What is needed =>
When a line below holds the string "function", show that line.
=-=-=-=-=
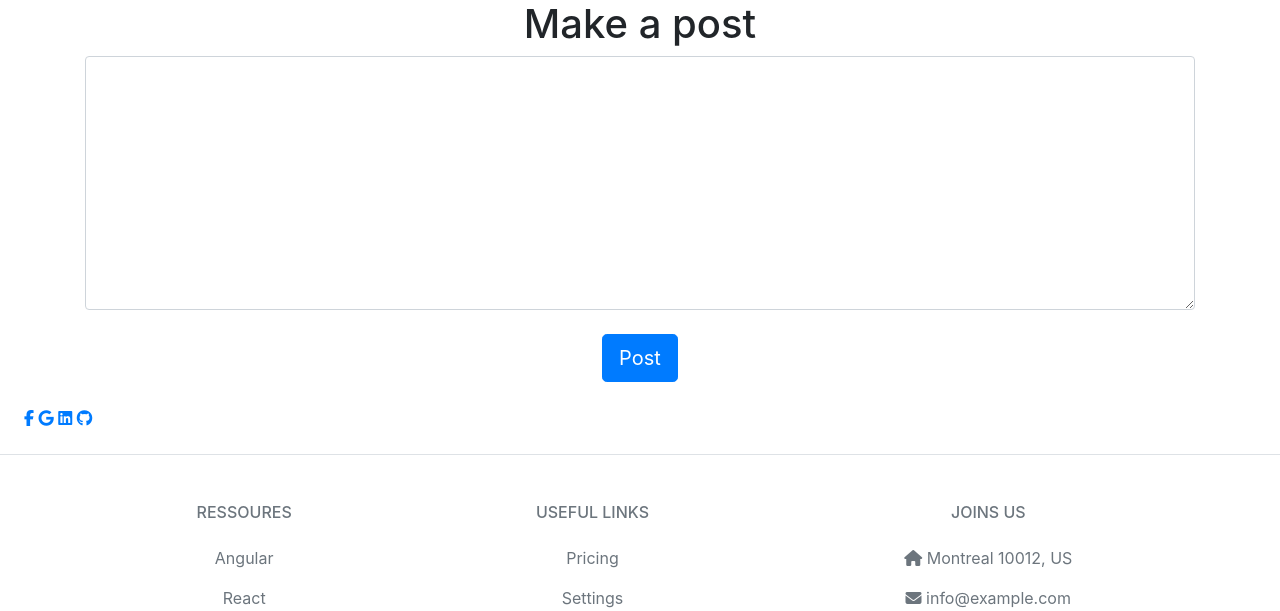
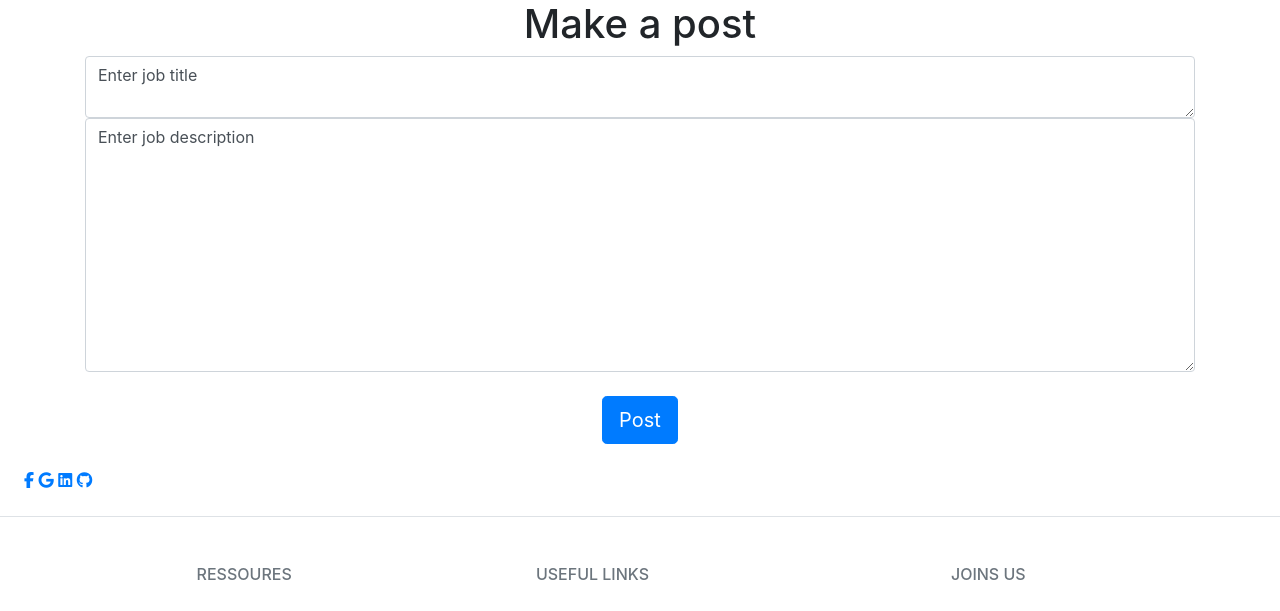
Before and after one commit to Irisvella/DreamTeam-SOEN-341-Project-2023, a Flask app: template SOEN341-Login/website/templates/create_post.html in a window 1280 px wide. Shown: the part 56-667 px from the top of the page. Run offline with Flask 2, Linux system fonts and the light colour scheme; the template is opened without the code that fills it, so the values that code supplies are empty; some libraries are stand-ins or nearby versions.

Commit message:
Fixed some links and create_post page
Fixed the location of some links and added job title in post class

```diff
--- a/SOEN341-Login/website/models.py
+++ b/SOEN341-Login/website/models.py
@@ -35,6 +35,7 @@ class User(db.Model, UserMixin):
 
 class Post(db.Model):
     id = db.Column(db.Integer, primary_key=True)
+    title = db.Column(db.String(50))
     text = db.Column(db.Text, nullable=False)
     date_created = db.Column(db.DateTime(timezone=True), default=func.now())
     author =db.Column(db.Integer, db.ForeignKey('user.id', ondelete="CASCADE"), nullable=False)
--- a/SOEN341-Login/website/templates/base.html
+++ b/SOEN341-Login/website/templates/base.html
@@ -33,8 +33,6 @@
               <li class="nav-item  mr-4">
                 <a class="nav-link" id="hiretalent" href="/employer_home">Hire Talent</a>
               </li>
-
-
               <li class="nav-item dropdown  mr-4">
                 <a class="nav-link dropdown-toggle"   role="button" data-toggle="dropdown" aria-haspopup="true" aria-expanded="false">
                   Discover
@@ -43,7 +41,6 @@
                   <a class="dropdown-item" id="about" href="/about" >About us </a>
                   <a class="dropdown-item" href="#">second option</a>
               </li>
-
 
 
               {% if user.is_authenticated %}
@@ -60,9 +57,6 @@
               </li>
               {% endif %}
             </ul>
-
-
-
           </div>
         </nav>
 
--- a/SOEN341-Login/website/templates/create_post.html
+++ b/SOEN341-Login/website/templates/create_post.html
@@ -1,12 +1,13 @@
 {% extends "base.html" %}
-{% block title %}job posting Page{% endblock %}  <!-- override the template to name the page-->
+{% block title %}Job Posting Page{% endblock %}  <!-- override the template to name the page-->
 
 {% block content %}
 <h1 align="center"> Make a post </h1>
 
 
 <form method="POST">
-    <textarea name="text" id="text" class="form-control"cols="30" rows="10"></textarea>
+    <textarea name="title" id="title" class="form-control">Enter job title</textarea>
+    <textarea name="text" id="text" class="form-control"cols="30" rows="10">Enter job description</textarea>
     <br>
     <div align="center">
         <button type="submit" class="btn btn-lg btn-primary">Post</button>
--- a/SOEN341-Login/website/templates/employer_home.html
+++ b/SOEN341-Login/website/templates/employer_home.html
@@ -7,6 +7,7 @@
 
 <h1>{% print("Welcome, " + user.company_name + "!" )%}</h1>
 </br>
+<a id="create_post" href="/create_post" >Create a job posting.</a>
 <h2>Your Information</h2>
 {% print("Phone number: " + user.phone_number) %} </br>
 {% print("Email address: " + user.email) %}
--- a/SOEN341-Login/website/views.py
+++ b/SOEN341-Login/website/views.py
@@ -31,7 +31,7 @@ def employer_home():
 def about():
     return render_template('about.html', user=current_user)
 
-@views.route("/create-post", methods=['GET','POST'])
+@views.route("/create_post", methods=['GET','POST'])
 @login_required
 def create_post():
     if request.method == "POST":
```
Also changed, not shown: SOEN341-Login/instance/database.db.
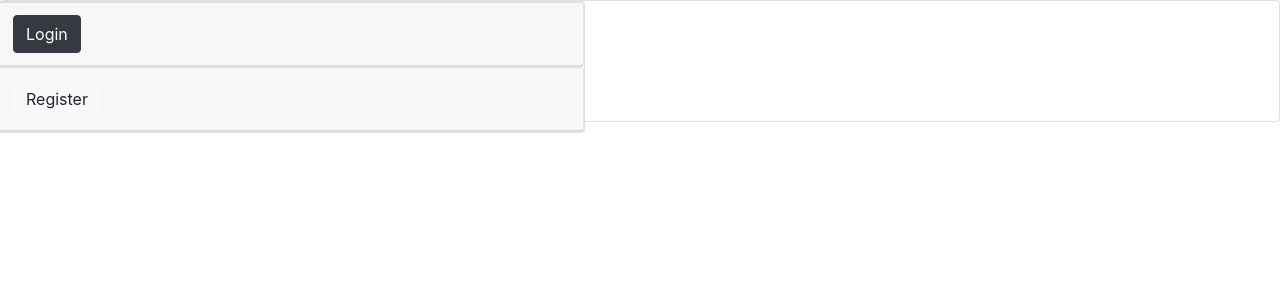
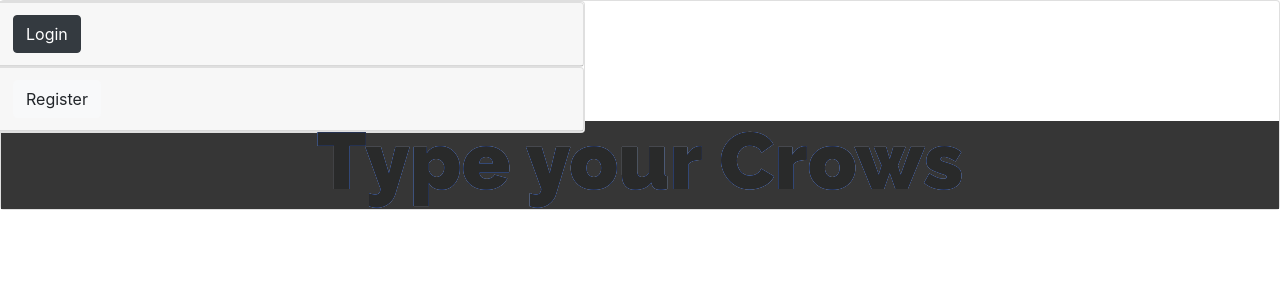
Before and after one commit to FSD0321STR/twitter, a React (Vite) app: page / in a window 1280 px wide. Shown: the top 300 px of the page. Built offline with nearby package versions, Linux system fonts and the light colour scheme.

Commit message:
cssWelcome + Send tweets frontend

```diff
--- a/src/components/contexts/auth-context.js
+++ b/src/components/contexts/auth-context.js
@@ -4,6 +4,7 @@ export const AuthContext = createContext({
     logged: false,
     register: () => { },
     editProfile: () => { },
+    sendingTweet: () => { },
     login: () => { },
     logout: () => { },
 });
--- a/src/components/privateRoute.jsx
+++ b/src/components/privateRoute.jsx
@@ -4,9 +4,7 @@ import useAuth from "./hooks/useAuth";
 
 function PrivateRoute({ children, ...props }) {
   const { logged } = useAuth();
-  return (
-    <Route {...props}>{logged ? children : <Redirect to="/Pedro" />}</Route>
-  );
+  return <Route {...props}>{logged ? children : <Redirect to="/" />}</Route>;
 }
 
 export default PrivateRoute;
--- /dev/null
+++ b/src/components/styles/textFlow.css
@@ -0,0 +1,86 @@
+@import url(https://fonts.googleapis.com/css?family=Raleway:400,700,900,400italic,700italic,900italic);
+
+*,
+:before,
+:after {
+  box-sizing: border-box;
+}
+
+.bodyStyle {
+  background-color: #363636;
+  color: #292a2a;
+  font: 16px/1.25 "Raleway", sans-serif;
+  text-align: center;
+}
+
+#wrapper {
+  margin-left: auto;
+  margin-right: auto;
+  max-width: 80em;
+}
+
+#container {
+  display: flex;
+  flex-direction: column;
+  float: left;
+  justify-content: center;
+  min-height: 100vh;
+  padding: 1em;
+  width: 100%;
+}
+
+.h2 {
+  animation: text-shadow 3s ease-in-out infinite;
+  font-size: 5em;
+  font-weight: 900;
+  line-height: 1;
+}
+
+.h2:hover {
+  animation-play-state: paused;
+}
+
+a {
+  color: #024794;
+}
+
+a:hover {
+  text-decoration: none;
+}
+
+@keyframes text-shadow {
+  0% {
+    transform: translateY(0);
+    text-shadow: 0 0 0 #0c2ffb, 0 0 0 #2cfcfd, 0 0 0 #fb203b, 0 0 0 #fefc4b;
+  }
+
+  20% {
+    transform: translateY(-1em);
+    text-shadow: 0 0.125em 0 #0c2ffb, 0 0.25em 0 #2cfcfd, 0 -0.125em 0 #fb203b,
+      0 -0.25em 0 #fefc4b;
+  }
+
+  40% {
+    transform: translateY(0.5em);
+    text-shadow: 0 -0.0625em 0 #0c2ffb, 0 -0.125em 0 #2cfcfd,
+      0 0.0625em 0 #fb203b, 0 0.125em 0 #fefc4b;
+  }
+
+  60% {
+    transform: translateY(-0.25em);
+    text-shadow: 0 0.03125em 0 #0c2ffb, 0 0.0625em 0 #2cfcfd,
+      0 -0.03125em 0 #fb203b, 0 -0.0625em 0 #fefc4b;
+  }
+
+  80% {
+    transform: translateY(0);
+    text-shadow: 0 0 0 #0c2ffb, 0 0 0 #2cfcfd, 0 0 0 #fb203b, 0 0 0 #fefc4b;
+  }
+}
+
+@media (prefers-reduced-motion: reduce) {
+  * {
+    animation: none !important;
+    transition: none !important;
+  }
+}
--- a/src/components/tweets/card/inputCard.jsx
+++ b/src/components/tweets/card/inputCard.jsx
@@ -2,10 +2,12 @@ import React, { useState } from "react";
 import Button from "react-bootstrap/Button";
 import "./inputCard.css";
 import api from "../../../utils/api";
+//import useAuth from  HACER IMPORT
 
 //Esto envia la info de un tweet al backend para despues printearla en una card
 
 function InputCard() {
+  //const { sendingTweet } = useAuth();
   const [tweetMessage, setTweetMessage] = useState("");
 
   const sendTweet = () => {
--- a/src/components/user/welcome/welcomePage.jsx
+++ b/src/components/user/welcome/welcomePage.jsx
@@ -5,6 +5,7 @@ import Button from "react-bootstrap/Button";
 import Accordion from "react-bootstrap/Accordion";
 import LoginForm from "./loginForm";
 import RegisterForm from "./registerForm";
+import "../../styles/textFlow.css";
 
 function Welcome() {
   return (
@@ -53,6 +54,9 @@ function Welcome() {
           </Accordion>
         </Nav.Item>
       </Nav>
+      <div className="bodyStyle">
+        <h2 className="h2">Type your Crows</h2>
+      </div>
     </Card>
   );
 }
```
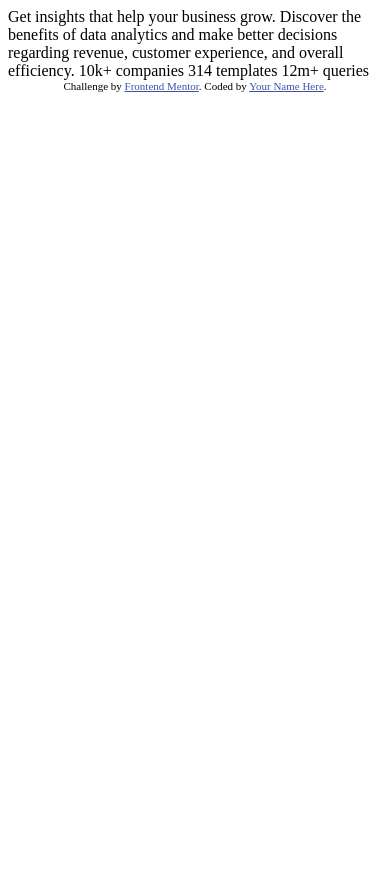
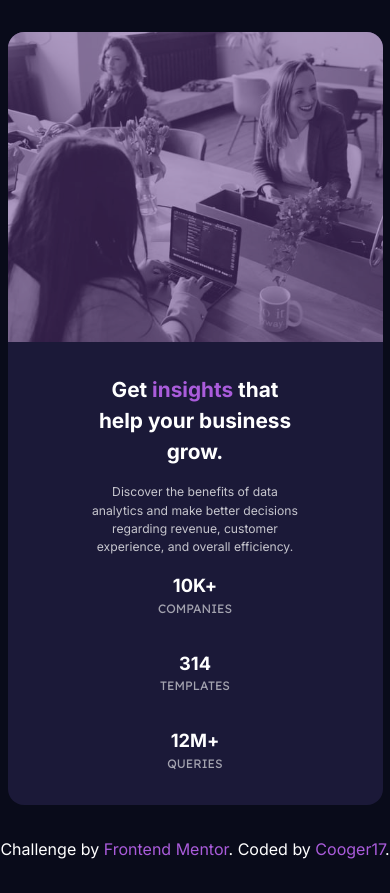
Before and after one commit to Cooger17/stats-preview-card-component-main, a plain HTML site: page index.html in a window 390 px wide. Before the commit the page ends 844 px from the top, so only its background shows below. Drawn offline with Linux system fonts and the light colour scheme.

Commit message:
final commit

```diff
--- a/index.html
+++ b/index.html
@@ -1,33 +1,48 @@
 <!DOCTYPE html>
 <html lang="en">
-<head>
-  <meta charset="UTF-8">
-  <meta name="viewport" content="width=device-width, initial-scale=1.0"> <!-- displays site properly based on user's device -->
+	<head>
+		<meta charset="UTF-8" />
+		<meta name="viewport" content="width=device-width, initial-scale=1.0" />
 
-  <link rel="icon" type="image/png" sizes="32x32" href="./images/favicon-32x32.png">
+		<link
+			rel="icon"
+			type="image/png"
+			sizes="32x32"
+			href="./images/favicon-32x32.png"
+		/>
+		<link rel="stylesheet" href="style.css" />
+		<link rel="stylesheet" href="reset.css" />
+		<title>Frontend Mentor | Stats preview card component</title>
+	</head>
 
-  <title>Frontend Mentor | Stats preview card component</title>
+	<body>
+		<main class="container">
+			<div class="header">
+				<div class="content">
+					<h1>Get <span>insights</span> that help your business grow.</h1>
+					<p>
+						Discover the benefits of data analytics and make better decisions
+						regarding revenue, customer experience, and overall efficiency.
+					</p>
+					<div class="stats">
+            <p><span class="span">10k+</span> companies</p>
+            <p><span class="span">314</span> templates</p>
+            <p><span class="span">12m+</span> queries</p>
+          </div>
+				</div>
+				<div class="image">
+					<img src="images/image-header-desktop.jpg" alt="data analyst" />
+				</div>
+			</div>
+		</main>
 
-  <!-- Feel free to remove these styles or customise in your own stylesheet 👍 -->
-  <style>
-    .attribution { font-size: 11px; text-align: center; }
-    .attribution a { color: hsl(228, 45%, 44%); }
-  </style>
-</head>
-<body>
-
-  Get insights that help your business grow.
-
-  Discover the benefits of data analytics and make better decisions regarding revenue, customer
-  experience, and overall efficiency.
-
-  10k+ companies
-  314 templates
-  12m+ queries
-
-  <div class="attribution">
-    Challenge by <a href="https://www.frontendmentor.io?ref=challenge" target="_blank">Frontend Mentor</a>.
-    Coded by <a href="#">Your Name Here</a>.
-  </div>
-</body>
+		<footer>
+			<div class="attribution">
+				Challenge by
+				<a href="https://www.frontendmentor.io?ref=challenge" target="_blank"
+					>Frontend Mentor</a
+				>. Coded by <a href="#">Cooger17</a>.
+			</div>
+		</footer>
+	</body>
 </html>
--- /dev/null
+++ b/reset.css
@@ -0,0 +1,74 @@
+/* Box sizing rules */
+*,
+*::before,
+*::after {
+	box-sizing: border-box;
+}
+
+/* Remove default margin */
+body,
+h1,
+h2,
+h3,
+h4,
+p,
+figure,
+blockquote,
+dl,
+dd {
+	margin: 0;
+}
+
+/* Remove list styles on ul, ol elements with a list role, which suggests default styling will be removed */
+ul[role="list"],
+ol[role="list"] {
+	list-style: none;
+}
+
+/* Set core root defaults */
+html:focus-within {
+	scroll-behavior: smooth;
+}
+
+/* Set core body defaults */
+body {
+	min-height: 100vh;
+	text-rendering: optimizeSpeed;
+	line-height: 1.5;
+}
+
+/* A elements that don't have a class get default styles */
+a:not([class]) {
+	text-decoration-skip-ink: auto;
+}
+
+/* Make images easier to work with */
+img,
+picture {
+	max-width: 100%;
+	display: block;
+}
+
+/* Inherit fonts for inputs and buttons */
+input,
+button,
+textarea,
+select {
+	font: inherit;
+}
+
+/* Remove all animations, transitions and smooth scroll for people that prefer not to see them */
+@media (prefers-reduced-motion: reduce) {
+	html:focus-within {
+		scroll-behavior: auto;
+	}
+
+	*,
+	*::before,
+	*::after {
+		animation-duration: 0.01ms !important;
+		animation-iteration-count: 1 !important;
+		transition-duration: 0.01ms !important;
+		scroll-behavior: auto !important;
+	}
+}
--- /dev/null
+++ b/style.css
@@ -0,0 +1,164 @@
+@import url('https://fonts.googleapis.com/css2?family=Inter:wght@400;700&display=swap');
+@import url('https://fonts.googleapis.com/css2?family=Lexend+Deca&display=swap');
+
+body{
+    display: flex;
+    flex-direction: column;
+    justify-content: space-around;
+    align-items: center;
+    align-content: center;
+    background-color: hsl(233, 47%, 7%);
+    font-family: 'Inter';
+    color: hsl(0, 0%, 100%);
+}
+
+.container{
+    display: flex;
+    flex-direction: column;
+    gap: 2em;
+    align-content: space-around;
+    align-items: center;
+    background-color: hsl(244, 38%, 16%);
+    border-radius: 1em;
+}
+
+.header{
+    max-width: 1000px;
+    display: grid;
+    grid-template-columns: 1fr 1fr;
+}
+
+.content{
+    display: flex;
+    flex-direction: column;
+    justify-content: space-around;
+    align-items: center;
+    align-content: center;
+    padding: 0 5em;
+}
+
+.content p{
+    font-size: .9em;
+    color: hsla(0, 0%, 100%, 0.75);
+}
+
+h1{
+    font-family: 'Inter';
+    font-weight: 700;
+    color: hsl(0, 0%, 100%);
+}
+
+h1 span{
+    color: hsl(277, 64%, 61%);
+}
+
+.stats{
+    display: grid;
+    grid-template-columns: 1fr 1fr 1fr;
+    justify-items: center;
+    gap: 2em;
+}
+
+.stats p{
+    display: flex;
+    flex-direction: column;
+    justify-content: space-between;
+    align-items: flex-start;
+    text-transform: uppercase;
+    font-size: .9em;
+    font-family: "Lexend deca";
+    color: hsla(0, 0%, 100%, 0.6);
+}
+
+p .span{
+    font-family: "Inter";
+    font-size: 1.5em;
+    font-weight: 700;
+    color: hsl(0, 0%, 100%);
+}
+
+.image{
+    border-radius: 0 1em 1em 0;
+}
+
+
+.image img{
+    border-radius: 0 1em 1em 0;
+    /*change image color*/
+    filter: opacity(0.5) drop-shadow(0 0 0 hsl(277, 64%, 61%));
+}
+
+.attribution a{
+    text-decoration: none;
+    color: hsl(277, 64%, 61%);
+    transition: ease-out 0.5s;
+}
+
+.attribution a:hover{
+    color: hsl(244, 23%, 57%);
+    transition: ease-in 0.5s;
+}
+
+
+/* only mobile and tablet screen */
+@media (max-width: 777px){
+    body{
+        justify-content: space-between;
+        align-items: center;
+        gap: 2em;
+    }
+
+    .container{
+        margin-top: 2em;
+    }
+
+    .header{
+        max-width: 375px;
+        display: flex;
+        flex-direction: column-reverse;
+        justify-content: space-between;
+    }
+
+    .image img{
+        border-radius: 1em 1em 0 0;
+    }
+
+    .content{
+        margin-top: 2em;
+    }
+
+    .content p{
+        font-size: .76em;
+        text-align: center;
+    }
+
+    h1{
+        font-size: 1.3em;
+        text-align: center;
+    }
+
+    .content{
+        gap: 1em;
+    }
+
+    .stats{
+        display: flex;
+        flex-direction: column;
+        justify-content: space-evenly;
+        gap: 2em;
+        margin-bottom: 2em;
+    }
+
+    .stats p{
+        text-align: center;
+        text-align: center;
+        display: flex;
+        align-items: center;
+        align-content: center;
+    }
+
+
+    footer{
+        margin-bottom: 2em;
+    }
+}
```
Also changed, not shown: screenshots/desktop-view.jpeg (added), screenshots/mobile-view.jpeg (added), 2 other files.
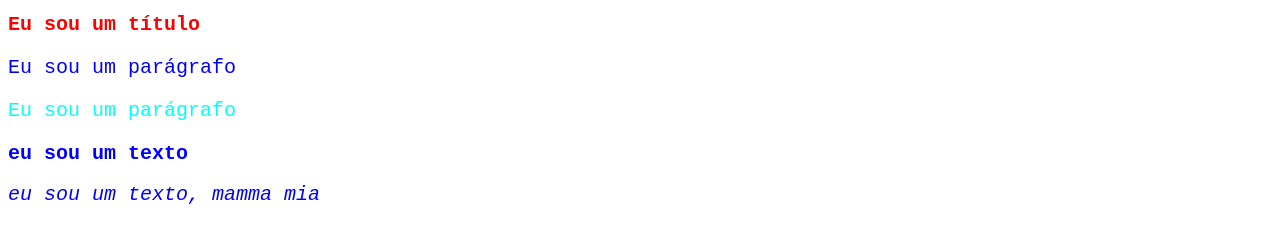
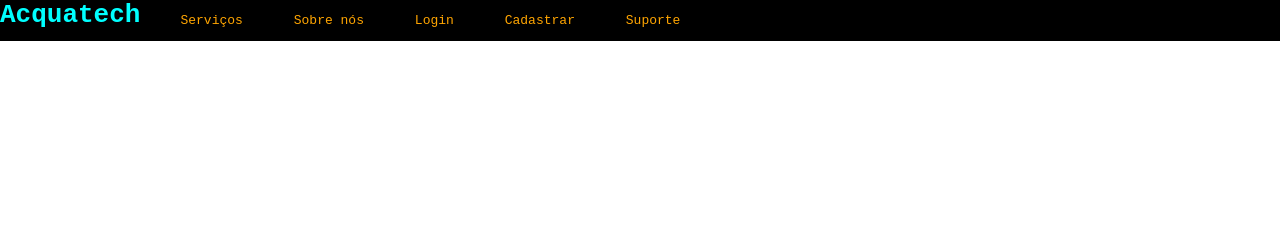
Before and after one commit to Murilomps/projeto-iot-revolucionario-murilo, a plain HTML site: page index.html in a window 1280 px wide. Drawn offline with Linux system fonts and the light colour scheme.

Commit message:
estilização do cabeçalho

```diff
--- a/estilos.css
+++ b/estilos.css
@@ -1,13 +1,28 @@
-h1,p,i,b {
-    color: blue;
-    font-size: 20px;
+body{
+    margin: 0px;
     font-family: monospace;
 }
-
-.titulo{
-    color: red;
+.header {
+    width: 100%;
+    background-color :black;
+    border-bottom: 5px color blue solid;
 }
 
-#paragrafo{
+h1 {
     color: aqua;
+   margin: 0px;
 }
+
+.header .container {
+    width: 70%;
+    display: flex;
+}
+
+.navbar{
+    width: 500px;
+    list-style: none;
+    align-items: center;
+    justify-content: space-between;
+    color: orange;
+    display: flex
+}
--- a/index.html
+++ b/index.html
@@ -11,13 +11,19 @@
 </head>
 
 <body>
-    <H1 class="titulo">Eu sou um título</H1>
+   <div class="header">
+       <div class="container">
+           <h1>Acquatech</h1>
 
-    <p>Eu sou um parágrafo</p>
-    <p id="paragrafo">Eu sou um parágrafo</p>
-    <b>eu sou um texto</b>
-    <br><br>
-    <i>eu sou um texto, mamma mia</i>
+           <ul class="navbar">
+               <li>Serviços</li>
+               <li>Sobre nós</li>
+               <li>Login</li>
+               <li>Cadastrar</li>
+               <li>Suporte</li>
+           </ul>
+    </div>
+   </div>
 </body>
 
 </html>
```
=-=-=-=-=
Result for this exercise =>
 function PrivateRoute({ children, ...props }) {
 function InputCard() {
 function Welcome() {
@@ -53,6 +54,9 @@ function Welcome() {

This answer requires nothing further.